Both would provide elevators that could carry aquanauts to one of two chambers below at a depth of 600 feet, or about two football field lengths under the surface. One capsule would be kept at normal, above-water atmospheric pressure so travelers wouldn't need to don diving gear or spend time acclimating to deep-water pressures before descending.

Another section would have ambient pressure of surrounding waters so acclimated divers could set off on dives directly from the chamber without spending time adjusting and readjusting to changing pressures. Only when divers returned to the surface would they need to spend time readjusting to normal pressures to avoid a potentially deadly condition known as the bends.

For Research, Inspections, Rescues …

Cooper says either version would be invaluable for studying the effects of factors like pollution and over fishing at the continental shelf. The only undersea lab in existence, Aquarius, sits at a more shallow level, 70 feet beneath the ocean surface off Key Largo, Fla. and is used mainly to study coral reef systems.

But in order to better their chances for funding, the OASIS team has considered a variety of uses beyond research. Ted Colburn, a recently retired coast guard officer and chairman of the OASIS board, says one could use the base to do offshore inspections of incoming ships for contraband or explosives.

The Fathom Explorer version could be used to inspect wrecks — although it could not reach the same depths as the submersible Alvin, which was used to explore the wreck of the Titanic more than 12,000 feet below the surface. And in an emergency situation like the August 2000 explosion that sank Russia's Kursk submarine, a mobile unit might prove helpful in rescue operations.

Perhaps most important, a ocean base would offer a view of the unexpected.

Oceans cover 70 percent of the world's surface, but because the deep is an unforgiving environment for humans, little has been explored. Scientists estimate more than 90 percent of the ocean environment remains unknown and unseen. An ocean base, particularly one that offers a section with normal air pressure, could potentially offer an easy-access window to surprise forms of sea life.

As Sylvia Earle, a renowned diver and former chief scientist at NOAA, has argued, the best way to make new discoveries is to put people underwater.

Man or Machine?

But some argue the easiest, least dangerous way to peer into the deep is through remote instruments. In fact, the current debate over how to allocate funding to ocean research projects sounds a lot like the debate that has raged within NASA for years: Is it better to send people or machines to space?
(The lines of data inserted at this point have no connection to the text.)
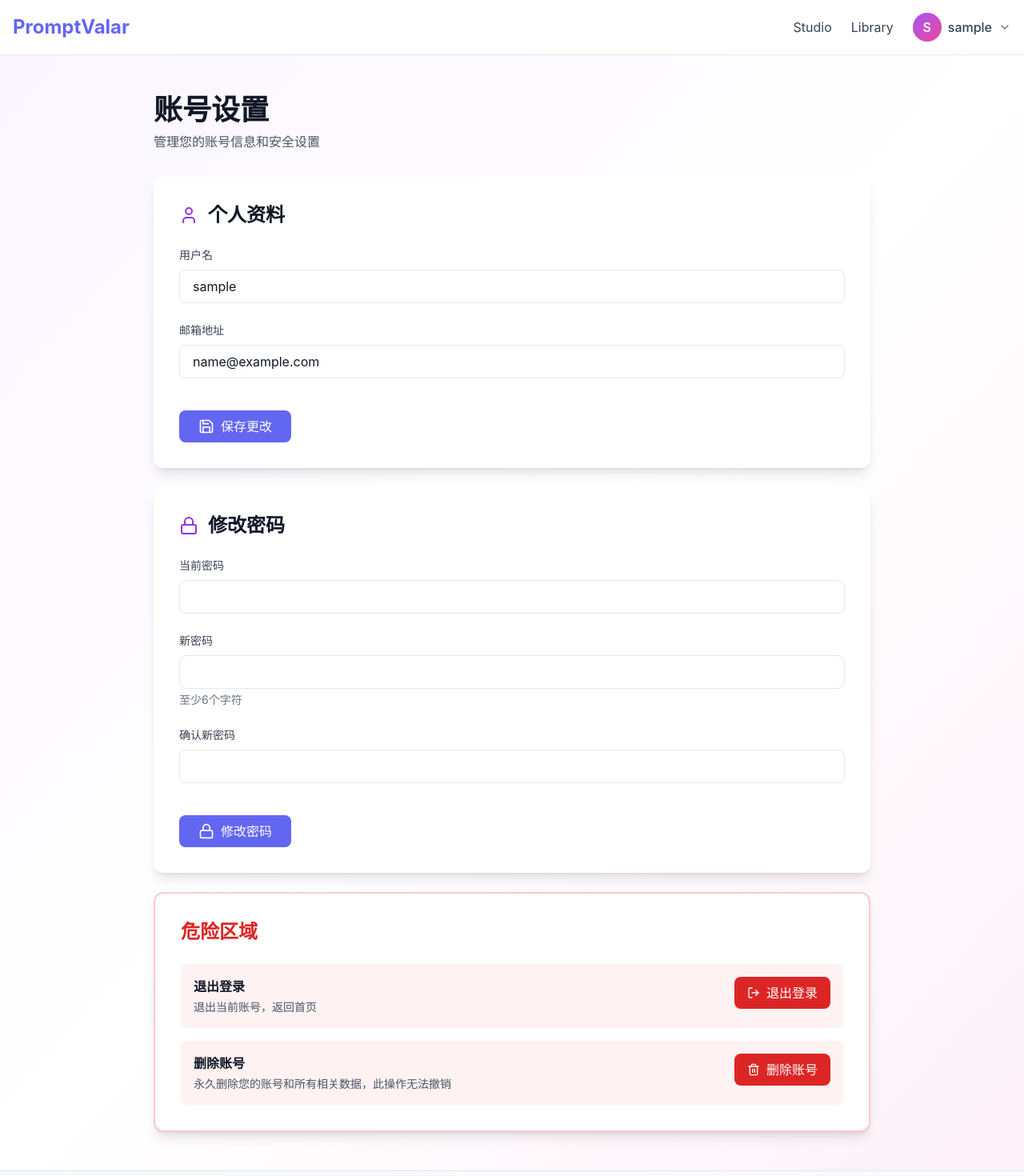
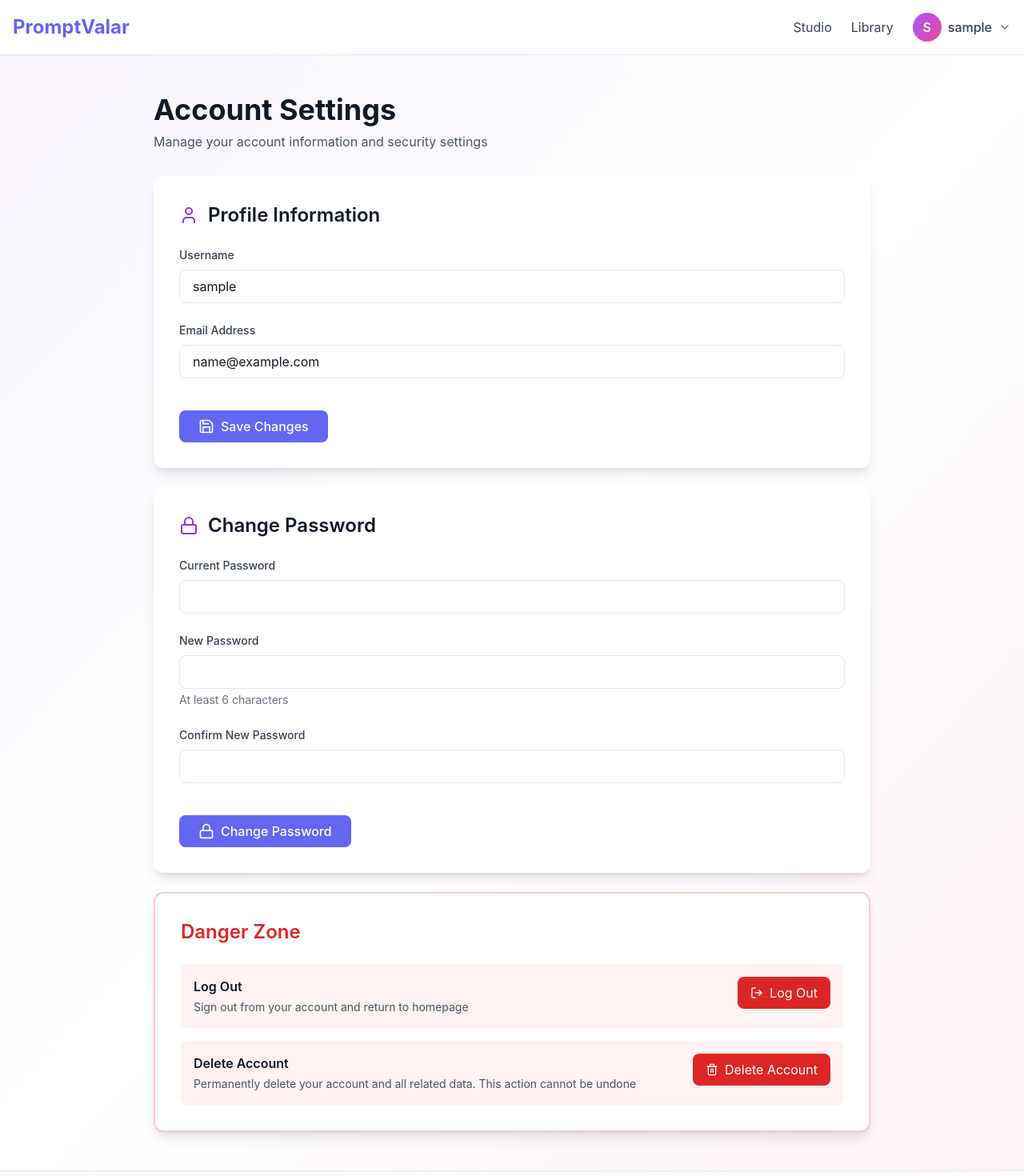
Before and after one commit to Throneto/promptvalar, a React (Vite) app in the folder frontend/: page /dashboard/settings in a window 1280 px wide. Shown: the top 1470 px of the page at 80% size. Built offline with nearby package versions, Linux system fonts and the light colour scheme; no server answers; sample sign-in values are in the browser's storage.

Commit message:
Translate UI elements and messages in MyFavoritesPage and SettingsPage components to English for improved accessibility. Updated error messages, loading states, and various labels to ensure a consistent user experience for English-speaking users.

```diff
--- a/frontend/src/pages/SettingsPage.tsx
+++ b/frontend/src/pages/SettingsPage.tsx
@@ -36,7 +36,7 @@ function SettingsPage() {
       // 模拟API调用
       await new Promise(resolve => setTimeout(resolve, 1000));
 
-      setMessage({ type: 'success', text: '个人资料更新成功！' });
+      setMessage({ type: 'success', text: 'Profile updated successfully!' });
 
       // 更新localStorage中的用户信息
       const updatedUser = { ...user, username, email };
@@ -46,7 +46,7 @@ function SettingsPage() {
       // 触发自定义事件通知其他组件
       window.dispatchEvent(new Event('auth-change'));
     } catch (err: any) {
-      setMessage({ type: 'error', text: '更新失败，请稍后重试' });
+      setMessage({ type: 'error', text: 'Update failed, please try again later' });
     } finally {
       setLoading(false);
     }
@@ -58,12 +58,12 @@ function SettingsPage() {
 
     // 验证密码
     if (newPassword.length < 6) {
-      setMessage({ type: 'error', text: '新密码至少需要6个字符' });
+      setMessage({ type: 'error', text: 'New password must be at least 6 characters' });
       return;
     }
 
     if (newPassword !== confirmPassword) {
-      setMessage({ type: 'error', text: '两次输入的密码不一致' });
+      setMessage({ type: 'error', text: 'Passwords do not match' });
       return;
     }
 
@@ -76,22 +76,22 @@ function SettingsPage() {
       // 模拟API调用
       await new Promise(resolve => setTimeout(resolve, 1000));
 
-      setMessage({ type: 'success', text: '密码修改成功！' });
+      setMessage({ type: 'success', text: 'Password changed successfully!' });
       setCurrentPassword('');
       setNewPassword('');
       setConfirmPassword('');
     } catch (err: any) {
-      setMessage({ type: 'error', text: '密码修改失败，请检查当前密码是否正确' });
+      setMessage({ type: 'error', text: 'Failed to change password, please check your current password' });
     } finally {
       setLoading(false);
     }
   };
 
   const handleDeleteAccount = () => {
-    if (confirm('确定要删除账号吗？此操作无法撤销，所有数据将被永久删除。')) {
-      if (confirm('再次确认：真的要删除账号吗？')) {
+    if (confirm('Are you sure you want to delete your account? This action cannot be undone and all data will be permanently deleted.')) {
+      if (confirm('Final confirmation: Do you really want to delete your account?')) {
         // TODO: 实现删除账号的API调用
-        alert('账号删除功能即将推出');
+        alert('Account deletion feature coming soon');
       }
     }
   };
@@ -105,7 +105,7 @@ function SettingsPage() {
   if (!user) {
     return (
       <div className="min-h-screen flex items-center justify-center">
-        <p className="text-gray-600">加载中...</p>
+        <p className="text-gray-600">Loading...</p>
       </div>
     );
   }
@@ -119,8 +119,8 @@ function SettingsPage() {
           animate={{ opacity: 1, y: 0 }}
           className="mb-8"
         >
-          <h1 className="text-4xl font-bold text-gray-900 mb-2">账号设置</h1>
-          <p className="text-gray-600">管理您的账号信息和安全设置</p>
+          <h1 className="text-4xl font-bold text-gray-900 mb-2">Account Settings</h1>
+          <p className="text-gray-600">Manage your account information and security settings</p>
         </motion.div>
 
         {/* 消息提示 */}
@@ -151,13 +151,13 @@ function SettingsPage() {
         >
           <h2 className="text-2xl font-semibold text-gray-900 mb-6 flex items-center gap-3">
             <User className="w-6 h-6 text-purple-600" />
-            个人资料
+            Profile Information
           </h2>
 
           <form onSubmit={handleUpdateProfile} className="space-y-6">
             <div>
               <label htmlFor="username" className="form-label">
-                用户名
+                Username
               </label>
               <input
                 type="text"
@@ -171,7 +171,7 @@ function SettingsPage() {
 
             <div>
               <label htmlFor="email" className="form-label">
-                邮箱地址
+                Email Address
               </label>
               <input
                 type="email"
@@ -190,7 +190,7 @@ function SettingsPage() {
                 className="btn-primary flex items-center gap-2"
               >
                 <Save className="w-5 h-5" />
-                {loading ? '保存中...' : '保存更改'}
+                {loading ? 'Saving...' : 'Save Changes'}
               </button>
             </div>
           </form>
@@ -205,13 +205,13 @@ function SettingsPage() {
         >
           <h2 className="text-2xl font-semibold text-gray-900 mb-6 flex items-center gap-3">
             <Lock className="w-6 h-6 text-purple-600" />
-            修改密码
+            Change Password
           </h2>
 
           <form onSubmit={handleChangePassword} className="space-y-6">
             <div>
               <label htmlFor="currentPassword" className="form-label">
-                当前密码
+                Current Password
               </label>
               <input
                 type="password"
@@ -225,7 +225,7 @@ function SettingsPage() {
 
             <div>
               <label htmlFor="newPassword" className="form-label">
-                新密码
+                New Password
               </label>
               <input
                 type="password"
@@ -236,12 +236,12 @@ function SettingsPage() {
                 required
                 minLength={6}
               />
-              <p className="text-sm text-gray-500 mt-1">至少6个字符</p>
+              <p className="text-sm text-gray-500 mt-1">At least 6 characters</p>
             </div>
 
             <div>
               <label htmlFor="confirmPassword" className="form-label">
-                确认新密码
+                Confirm New Password
               </label>
               <input
                 type="password"
@@ -260,7 +260,7 @@ function SettingsPage() {
                 className="btn-primary flex items-center gap-2"
               >
                 <Lock className="w-5 h-5" />
-                {loading ? '修改中...' : '修改密码'}
+                {loading ? 'Changing...' : 'Change Password'}
               </button>
             </div>
           </form>
@@ -273,14 +273,14 @@ function SettingsPage() {
           transition={{ delay: 0.3 }}
           className="bg-white rounded-xl shadow-lg p-8 border-2 border-red-200"
         >
-          <h2 className="text-2xl font-semibold text-red-600 mb-6">危险区域</h2>
+          <h2 className="text-2xl font-semibold text-red-600 mb-6">Danger Zone</h2>
 
           <div className="space-y-4">
             <div className="flex items-start justify-between p-4 bg-red-50 rounded-lg">
               <div className="flex-1">
-                <h3 className="font-semibold text-gray-900 mb-1">退出登录</h3>
+                <h3 className="font-semibold text-gray-900 mb-1">Log Out</h3>
                 <p className="text-sm text-gray-600">
-                  退出当前账号，返回首页
+                  Sign out from your account and return to homepage
                 </p>
               </div>
               <button
@@ -288,15 +288,15 @@ function SettingsPage() {
                 className="ml-4 px-4 py-2 bg-red-600 text-white rounded-lg hover:bg-red-700 transition-colors flex items-center gap-2"
               >
                 <LogOut className="w-4 h-4" />
-                退出登录
+                Log Out
               </button>
             </div>
 
             <div className="flex items-start justify-between p-4 bg-red-50 rounded-lg">
               <div className="flex-1">
-                <h3 className="font-semibold text-gray-900 mb-1">删除账号</h3>
+                <h3 className="font-semibold text-gray-900 mb-1">Delete Account</h3>
                 <p className="text-sm text-gray-600">
-                  永久删除您的账号和所有相关数据，此操作无法撤销
+                  Permanently delete your account and all related data. This action cannot be undone
                 </p>
               </div>
               <button
@@ -304,7 +304,7 @@ function SettingsPage() {
                 className="ml-4 px-4 py-2 bg-red-600 text-white rounded-lg hover:bg-red-700 transition-colors flex items-center gap-2"
               >
                 <Trash2 className="w-4 h-4" />
-                删除账号
+                Delete Account
               </button>
             </div>
           </div>
```
Also changed, not shown: frontend/src/pages/MyFavoritesPage.tsx (+13 -13 lines).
"When you send people into the ocean, you need to worry about safety and time is limited to some extent," says Larry Clark of the National Science Foundation's Ocean Research Section. "Ocean processes often work over long periods, which instruments are best suited to study."

Others argue studying the deep ocean is a step-by-step process. As in space exploration, they say, we should begin by sending more robotic devices to the deep, then eventually develop habitats for human observation.

"My gut feeling is a deep-water station at this point is premature," says Richard Lutz, director of Rutgers University's Center for Deep Sea Ecology and Biotechnology in New Brunswick, N.J. "And I think when we do get one, we'd want to be dealing with deeper water than 600 feet."

Steven Miller, director of NOAA's Aquarius sea lab, which is used for research as well as for training astronauts to live in tightly controlled, small quarters, also remains unconvinced a deep water station is now worth its price tag.

"Cost is a big deal these days and when you have tax-supported programs, you really need to justify the ends," he says. "I'm not sure there is a need at this point … but I have an open mind."